### What is needed
Search the records for "user" and copy each line that holds it.

### Records shown
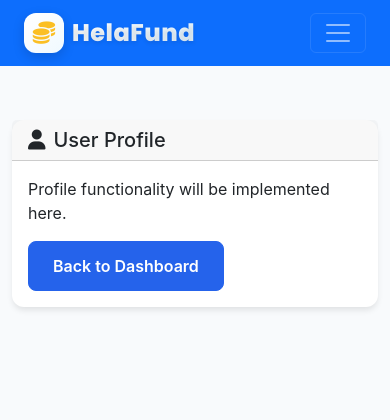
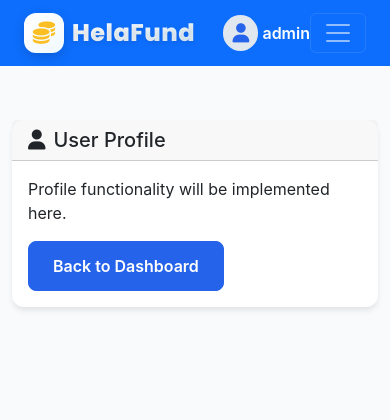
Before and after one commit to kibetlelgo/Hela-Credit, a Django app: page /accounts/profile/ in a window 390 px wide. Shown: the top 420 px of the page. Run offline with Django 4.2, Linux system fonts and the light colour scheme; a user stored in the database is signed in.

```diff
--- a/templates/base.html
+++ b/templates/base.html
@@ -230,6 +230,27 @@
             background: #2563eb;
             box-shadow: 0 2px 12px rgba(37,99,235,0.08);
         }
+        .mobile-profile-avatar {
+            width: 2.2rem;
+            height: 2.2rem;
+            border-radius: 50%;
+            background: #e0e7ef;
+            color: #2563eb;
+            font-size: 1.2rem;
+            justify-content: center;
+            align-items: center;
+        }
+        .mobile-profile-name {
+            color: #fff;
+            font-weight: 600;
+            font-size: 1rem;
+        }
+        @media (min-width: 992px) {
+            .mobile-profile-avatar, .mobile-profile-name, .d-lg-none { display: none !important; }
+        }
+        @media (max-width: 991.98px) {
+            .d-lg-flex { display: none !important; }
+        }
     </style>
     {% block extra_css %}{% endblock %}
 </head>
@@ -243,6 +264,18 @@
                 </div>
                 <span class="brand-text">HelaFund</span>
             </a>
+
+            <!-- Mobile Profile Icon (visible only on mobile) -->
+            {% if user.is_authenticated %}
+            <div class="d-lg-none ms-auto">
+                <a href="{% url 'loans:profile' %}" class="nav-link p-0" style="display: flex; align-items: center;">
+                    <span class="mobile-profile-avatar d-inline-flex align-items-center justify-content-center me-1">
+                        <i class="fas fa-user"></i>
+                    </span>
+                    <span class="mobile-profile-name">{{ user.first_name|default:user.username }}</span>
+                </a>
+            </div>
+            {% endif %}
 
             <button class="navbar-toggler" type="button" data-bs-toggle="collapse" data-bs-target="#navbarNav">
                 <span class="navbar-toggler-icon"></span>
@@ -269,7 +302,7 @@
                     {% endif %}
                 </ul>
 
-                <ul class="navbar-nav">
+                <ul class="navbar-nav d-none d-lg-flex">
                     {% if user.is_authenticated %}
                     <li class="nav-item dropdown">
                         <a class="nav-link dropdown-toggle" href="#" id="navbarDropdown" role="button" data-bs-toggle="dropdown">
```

### Response to this exercise
Before and after one commit to kibetlelgo/Hela-Credit, a Django app: page /accounts/profile/ in a window 390 px wide. Shown: the top 420 px of the page. Run offline with Django 4.2, Linux system fonts and the light colour scheme; a user stored in the database is signed in.
+            {% if user.is_authenticated %}
+                        <i class="fas fa-user"></i>
+                    <span class="mobile-profile-name">{{ user.first_name|default:user.username }}</span>
                     {% if user.is_authenticated %}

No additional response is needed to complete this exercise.